Strapping what gear was still wet to the outside of our bikes and luggage, we set out into more surprisingly glorious sunshine.

Ireland’s chock full of really interesting neolithic bits and bobs, and we’d ridden past loads of it. So we stopped at Poulnabrone Dolmen, a portal tomb, which also featured what Roni continues to maintain was the best half-mile stretch of road of the entire trip, and I’m not sure he’s yet forgiven my turning off it to go and look at a pile of rocks.

That rock formation’s was built before the pyramids at Giza were even planned. It predates basically all unifications, even China‘s. Then it collapsed in 1985 and was rebuilt.

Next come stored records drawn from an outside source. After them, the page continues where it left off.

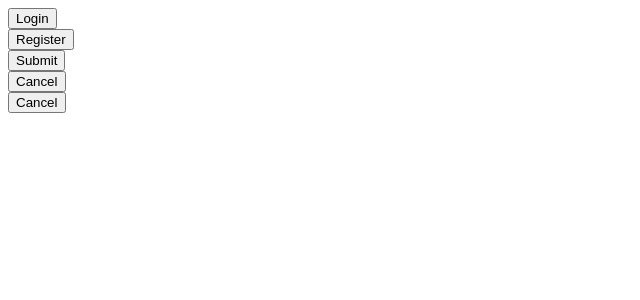
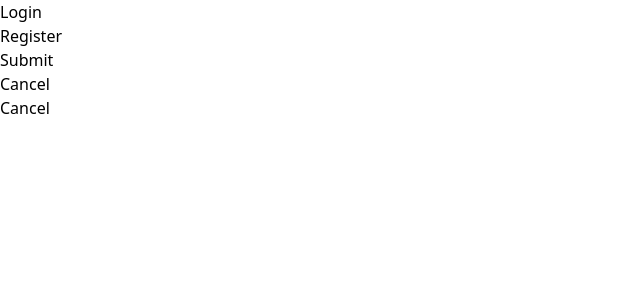
Before and after one commit to Nimira43/Components-React, a React (Create React App) app: page / in a window 1280 px wide. Shown: the top 300 px of the page, without its empty margins (0-640 px from the left). Built offline with nearby package versions, Linux system fonts and the light colour scheme.

Commit message:
Finished configuring Tailwind

```diff
--- a/src/index.css
+++ b/src/index.css
@@ -0,0 +1,3 @@
+@tailwind base;
+@tailwind components;
+@tailwind utilities;
--- a/tailwind.config.js
+++ b/tailwind.config.js
@@ -1,6 +1,6 @@
 /** @type {import('tailwindcss').Config} */
 module.exports = {
-  content: [],
+  content: ['./src/**/*.{js,jsx,ts,tsx}'],
   theme: {
     extend: {},
   },
```
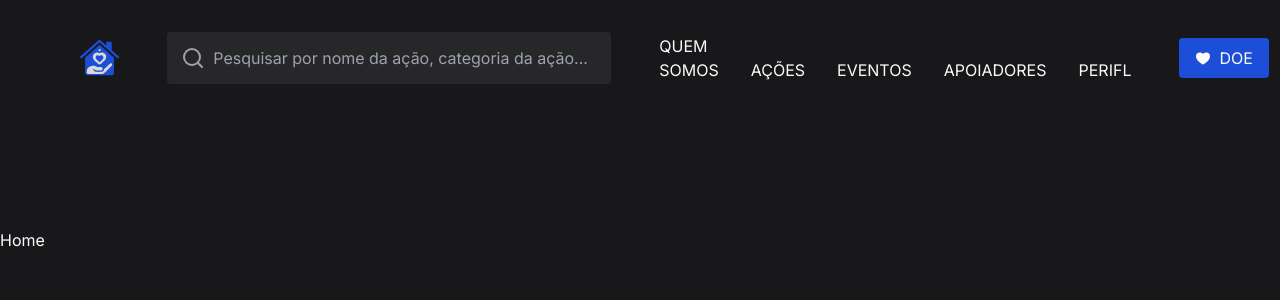
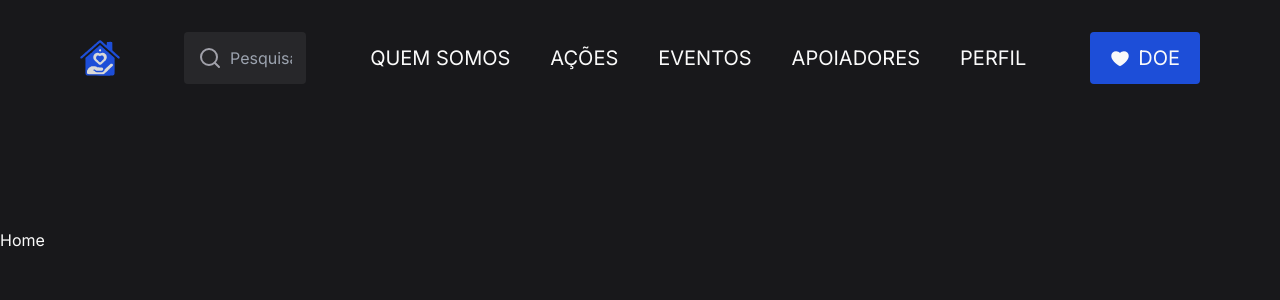
Before and after one commit to gabrielsouzam/abrace-cdc, a React (Vite) app: page / in a window 1280 px wide. Shown: the top 300 px of the page. Built offline with nearby package versions, Linux system fonts and the light colour scheme.

Commit message:
Alteração no Header no Layout do app

```diff
--- a/src/pages/_layouts/app.tsx
+++ b/src/pages/_layouts/app.tsx
@@ -7,10 +7,10 @@ import Logo from './../../assets/logo.svg'
 export function AppLayout() {
   return (
     <div className="h-screen bg-zinc-900 text-zinc-50">
-      <header className="mb-28 flex items-center gap-12 px-20 py-8">
+      <header className="mb-28 flex items-center gap-16 px-20 py-8">
         <img className="h-9 w-10" src={Logo} alt="" />
 
-        <form className="text-zinc-400">
+        <form className="flex-1 text-zinc-400">
           <div
             className="flex items-center gap-2 rounded border-2
           border-solid border-transparent bg-zinc-800 p-3 focus:border-red-500"
@@ -20,23 +20,33 @@ export function AppLayout() {
             </button>
             <input
               type="text"
-              className="w-96 bg-transparent focus:outline-none "
+              className="w-full bg-transparent focus:outline-none"
               placeholder="Pesquisar por nome da ação, categoria da ação..."
             />
           </div>
         </form>
 
-        <nav className="text-md space-x-8">
-          <Link to="/who-we-are">QUEM SOMOS</Link>
-          <Link to="actions">AÇÕES</Link>
-          <Link to="events">EVENTOS</Link>
-          <Link to="supporters">APOIADORES</Link>
-          <Link to="profile">PERIFL</Link>
+        <nav className="space-x-10 text-xl">
+          <Link className="hover:text-zinc-300" to="/who-we-are">
+            QUEM SOMOS
+          </Link>
+          <Link className="hover:text-zinc-300" to="actions">
+            AÇÕES
+          </Link>
+          <Link className="hover:text-zinc-300" to="events">
+            EVENTOS
+          </Link>
+          <Link className="hover:text-zinc-300" to="supporters">
+            APOIADORES
+          </Link>
+          <Link className="hover:text-zinc-300" to="profile">
+            PERFIL
+          </Link>
         </nav>
 
         <Link
           to="donate"
-          className="flex items-center gap-2 rounded bg-blue-700 px-4 py-2"
+          className="flex items-center gap-2 rounded bg-blue-700 px-5 py-3 text-xl"
         >
           <Heart weight="fill" />
           DOE
```
Also changed, not shown: src/assets/logo.svg, 1 other file (tests, documents, lock files or other folders).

Anyway, we zipped through Galway and into Connemara. Even after all the beautiful countryside we’d spend the past few days in, this was astonishingly pretty.

So much so, in fact, that I didn’t take an awful lot of photos of it.

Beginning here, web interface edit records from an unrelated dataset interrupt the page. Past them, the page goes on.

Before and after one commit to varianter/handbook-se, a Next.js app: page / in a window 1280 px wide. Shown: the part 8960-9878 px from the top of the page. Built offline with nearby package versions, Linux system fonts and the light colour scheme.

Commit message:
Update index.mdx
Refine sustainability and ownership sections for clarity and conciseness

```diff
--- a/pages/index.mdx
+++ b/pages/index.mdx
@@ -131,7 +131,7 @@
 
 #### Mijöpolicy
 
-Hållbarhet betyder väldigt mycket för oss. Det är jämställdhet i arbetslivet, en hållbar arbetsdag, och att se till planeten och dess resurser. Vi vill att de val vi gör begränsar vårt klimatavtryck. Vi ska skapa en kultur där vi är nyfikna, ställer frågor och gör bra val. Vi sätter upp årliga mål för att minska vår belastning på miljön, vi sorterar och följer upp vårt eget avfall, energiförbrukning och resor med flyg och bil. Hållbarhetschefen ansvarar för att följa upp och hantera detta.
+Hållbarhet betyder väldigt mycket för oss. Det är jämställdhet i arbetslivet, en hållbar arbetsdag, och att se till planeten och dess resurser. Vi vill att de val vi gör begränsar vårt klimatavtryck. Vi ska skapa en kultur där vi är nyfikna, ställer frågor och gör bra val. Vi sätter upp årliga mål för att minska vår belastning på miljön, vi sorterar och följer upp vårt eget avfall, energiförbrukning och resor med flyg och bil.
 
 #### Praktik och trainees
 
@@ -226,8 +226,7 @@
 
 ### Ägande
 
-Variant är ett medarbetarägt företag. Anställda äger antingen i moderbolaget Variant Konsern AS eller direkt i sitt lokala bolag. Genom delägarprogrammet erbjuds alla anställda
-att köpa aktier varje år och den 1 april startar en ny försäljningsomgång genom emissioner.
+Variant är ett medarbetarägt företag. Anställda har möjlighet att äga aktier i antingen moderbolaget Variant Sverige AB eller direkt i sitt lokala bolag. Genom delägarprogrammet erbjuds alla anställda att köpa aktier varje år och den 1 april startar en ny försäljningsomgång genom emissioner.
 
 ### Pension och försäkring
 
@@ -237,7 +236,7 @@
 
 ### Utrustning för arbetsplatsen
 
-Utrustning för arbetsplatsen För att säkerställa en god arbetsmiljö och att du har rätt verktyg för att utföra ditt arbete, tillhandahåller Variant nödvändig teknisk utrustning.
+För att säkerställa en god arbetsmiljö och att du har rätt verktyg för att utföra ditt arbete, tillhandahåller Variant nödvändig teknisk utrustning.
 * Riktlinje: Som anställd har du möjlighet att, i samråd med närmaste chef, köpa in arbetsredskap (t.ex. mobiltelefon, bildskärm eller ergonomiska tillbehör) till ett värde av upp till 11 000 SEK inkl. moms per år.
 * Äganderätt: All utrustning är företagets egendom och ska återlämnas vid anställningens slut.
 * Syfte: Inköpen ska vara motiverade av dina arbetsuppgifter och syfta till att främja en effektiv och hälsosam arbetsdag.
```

We ended the day in Cong, and spent the next day heading for Dublin. Ireland’s interior is pretty dull compared to the coast, unfortunately, and quite frequently does a rather good impression of the Netherlands:

Impressively, I still spotted the rarest of road users, the Lost Roni:

And, later, the SV finally had something of a problem when the indicators kept not-working. That we’d stopped for me to get some engine oil to feed the Tiger’s cravings, and we then had to push start it to leave, is something I shall gloss over.

We didn’t really have much time in Dublin, but there was a CBR250 at the ferry:

Back when I started planning this trip I realised that one lovely thing about Ireland is that to get to it you have to go through Wales, and it’s very hard to have a boring time travelling through Wales. Since our last (and, at this point, next) hostel was at Much Wenlock, in England, we were going to have a pretty good go at it.

Coming out of Holyhead on the Roman-straight A5 you can see the fun that is to come on the horizon:

Before all that fun and games, though, I have been near the station with the longest name on the UK rail network many times before, but I’ve never actually got around to going into the town. In keeping with the general trend of British geographical landmarks, it’s a bit of an anti climax:

Here we realised that we were due to get to the hostel about half an hour before it closed, and we’d yet to have any dinner, pick anything up for it or even get any petrol. Time for an uncomfortably quick crossing of Snowdonia!

… and then my camera’s battery died.

Some handy notes:

  • The Ring of Kerry and the Wild Atlantic Way are both well signposted and gorgeous. You could spend several days on them without needing to do any other planning. Away from them it’s still tricky to go far wrong.
  • WiFi is everywhere – I downloaded a map update in a petrol station.
  • Petrol stations could be more abundant in the countryside, but they’re not *that* scarce. They do often close early-evening, though.
  • Ride-outs leave on time (or early!)
  • An Oige isn’t a coherent unit like the YHA, but more a program which hostels may join. You will find all the hostels on booking.com or similar, and that might be easier than going through An Oige. If you book through An Oige’s site, what you actually do is pay a deposit and cause someone in their office to ring the hostel and book for you.
  • There’s little motorcycle parking in Dublin and what there is is quite expensive (NCP style). Considerate parking on the pavement is apparently completely tolerated, and it’s what the locals do.
  • If the (Rosslare) ferry’s not particularly busy they don’t turn the kitchen on so you can’t eat on it.
  • Speed cameras are craftily hidden. They’re also not DVLA compatible so this is not of real consequence.
  • Lots of the roads are poorly (or not-very-recently) surfaced. Apparently punctures are common, but we didn’t have any.

And there’s yet more photos here.